Vertical Harvest: Innovation and self-reliance
I recently toured a super interesting greenhouse in Jackson called Vertical Harvest. I’ve never seen anything like it. It uses hydroponics, or the process of growing plants without soil. Instead of the typical soil and sun, it uses nutrient-enriched water, natural and artificial light, and carousels. In this way, Vertical Harvest (VH) produces a year-round crop in a ski town with a 2 month growing season.
What do they grow?
When planning what to grow, VH asked the local restaurants what they would like. The restaurants requested tomatoes, lettuce, basil, and microgreens such as arugula, Swiss chard, and mustard.
What’s so great about locally grown?
Because it doesn’t have to travel far, it is more fresh. Also, it just feels good to hand my money directly to the person who planted and cultivated my food. There is a sense of friendship, community, pride, and peace of mind.
Why I love Vertical Harvest’s employment model:
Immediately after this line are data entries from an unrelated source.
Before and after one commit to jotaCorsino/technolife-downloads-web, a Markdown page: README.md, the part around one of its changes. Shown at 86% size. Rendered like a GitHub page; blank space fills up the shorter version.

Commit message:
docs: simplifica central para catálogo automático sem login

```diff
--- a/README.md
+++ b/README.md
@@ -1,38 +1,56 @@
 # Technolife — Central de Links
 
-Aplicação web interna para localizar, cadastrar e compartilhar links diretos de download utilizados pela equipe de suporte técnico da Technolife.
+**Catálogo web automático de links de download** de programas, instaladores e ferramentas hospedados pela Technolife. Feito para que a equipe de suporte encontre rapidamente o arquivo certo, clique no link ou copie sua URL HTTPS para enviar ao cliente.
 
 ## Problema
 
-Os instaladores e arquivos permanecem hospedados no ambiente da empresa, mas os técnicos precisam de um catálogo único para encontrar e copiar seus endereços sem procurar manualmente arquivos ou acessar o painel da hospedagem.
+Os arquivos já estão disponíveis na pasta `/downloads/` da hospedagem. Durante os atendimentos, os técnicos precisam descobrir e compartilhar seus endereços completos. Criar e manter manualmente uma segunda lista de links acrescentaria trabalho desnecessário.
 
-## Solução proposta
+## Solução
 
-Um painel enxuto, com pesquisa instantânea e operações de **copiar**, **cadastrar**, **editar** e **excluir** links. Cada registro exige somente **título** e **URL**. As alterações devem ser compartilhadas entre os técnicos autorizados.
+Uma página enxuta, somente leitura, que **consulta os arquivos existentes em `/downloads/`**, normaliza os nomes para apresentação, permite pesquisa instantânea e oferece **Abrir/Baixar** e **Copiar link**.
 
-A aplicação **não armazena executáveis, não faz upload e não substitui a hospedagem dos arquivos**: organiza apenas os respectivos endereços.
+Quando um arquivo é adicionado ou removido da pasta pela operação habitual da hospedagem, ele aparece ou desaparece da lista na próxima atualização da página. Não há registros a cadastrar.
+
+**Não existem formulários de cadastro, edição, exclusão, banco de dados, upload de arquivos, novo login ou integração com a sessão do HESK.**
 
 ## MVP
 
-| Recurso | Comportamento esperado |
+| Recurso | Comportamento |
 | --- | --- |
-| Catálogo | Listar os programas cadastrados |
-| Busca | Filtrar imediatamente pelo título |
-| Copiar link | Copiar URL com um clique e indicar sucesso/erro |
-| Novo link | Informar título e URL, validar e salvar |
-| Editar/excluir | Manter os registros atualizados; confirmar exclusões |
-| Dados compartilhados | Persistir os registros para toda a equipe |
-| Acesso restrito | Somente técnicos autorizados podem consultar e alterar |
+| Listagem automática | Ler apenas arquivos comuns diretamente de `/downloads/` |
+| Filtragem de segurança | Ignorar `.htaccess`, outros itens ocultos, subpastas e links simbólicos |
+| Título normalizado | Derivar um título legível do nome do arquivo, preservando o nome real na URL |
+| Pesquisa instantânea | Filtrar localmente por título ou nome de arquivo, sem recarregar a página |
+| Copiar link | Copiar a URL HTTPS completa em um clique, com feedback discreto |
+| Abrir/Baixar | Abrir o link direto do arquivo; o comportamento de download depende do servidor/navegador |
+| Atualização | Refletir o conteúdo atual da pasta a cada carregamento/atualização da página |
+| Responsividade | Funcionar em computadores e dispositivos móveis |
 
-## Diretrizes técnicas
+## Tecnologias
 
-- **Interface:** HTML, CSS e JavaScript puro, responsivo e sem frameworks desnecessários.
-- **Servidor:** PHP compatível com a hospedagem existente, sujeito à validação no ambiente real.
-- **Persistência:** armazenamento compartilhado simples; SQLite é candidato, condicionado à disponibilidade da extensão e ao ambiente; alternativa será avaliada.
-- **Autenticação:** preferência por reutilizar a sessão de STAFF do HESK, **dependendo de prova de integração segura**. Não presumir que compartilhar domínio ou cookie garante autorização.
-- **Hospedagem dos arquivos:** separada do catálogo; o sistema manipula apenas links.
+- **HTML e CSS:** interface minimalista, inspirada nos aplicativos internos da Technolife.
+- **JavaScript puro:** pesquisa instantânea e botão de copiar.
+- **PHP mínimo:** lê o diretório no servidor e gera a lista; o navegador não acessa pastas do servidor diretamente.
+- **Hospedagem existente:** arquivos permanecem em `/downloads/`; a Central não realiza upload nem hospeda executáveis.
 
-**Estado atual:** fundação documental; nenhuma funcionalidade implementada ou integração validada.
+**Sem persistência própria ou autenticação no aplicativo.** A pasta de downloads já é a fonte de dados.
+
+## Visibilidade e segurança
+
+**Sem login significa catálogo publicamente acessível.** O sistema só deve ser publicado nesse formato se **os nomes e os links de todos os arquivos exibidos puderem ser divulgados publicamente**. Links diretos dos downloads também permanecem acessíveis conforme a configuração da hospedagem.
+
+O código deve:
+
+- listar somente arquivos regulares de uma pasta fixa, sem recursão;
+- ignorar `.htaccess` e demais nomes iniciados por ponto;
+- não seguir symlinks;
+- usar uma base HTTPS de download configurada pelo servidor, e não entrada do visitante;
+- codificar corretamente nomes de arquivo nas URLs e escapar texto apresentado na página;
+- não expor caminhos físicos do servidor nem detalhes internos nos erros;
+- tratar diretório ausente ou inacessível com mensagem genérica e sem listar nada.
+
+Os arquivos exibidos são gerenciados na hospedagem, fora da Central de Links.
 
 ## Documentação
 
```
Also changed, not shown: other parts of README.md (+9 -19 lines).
In addition to a really unique way to grow food, VH has a special employment model. They employ 15 people with disabilities, or as Vertical Harvest appropriately says “different abilities.” It’s a beautiful thing! As an occupational therapist, I use meaningful activites to help people with disabilities become more indepenent. I have always believed that the best way to improve our abilities and health is not through boring exercises but through enjoyable activities. So I really appreciate what VH is doing for their employees!
I was also impressed with the national attention this greenhouse has attracted. The following well-known media have published articles about VH: New York Times, The Atlantic, and The Huffington Post. A documentary called Hearts of Glass is also in the works.
At the end of the tour, we could purchase produce picked that day, as well as unique and beautiful items from local artists.
I am so impressed with the creative and good things that the VH people are doing! Keep up the great work!
Vertical Harvest is located at 155 W. Simpson Ave. Jackson, Wyoming
by Jessica Heath